:: EXERCISE GOAL ::
Exactness is required throughout. Return every record once more.

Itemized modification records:

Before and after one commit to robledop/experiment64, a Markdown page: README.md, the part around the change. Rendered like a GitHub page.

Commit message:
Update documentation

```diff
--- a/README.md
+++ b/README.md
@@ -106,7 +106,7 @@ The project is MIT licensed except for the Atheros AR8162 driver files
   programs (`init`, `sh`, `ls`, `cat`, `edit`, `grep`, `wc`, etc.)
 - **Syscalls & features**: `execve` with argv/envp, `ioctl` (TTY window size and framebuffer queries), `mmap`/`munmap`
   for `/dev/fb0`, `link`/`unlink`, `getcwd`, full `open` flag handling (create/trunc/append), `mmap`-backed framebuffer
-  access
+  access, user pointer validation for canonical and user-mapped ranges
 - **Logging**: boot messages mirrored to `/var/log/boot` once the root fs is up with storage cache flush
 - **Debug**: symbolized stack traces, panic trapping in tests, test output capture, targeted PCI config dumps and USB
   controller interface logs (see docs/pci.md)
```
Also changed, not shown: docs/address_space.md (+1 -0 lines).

:: YOUR SOLUTION ::
Before and after one commit to robledop/experiment64, a Markdown page: README.md, the part around the change. Rendered like a GitHub page.

Commit message:
Update documentation

```diff
--- a/README.md
+++ b/README.md
@@ -106,7 +106,7 @@ The project is MIT licensed except for the Atheros AR8162 driver files
   programs (`init`, `sh`, `ls`, `cat`, `edit`, `grep`, `wc`, etc.)
 - **Syscalls & features**: `execve` with argv/envp, `ioctl` (TTY window size and framebuffer queries), `mmap`/`munmap`
   for `/dev/fb0`, `link`/`unlink`, `getcwd`, full `open` flag handling (create/trunc/append), `mmap`-backed framebuffer
-  access
+  access, user pointer validation for canonical and user-mapped ranges
 - **Logging**: boot messages mirrored to `/var/log/boot` once the root fs is up with storage cache flush
 - **Debug**: symbolized stack traces, panic trapping in tests, test output capture, targeted PCI config dumps and USB
   controller interface logs (see docs/pci.md)
```
Also changed, not shown: docs/address_space.md (+1 -0 lines).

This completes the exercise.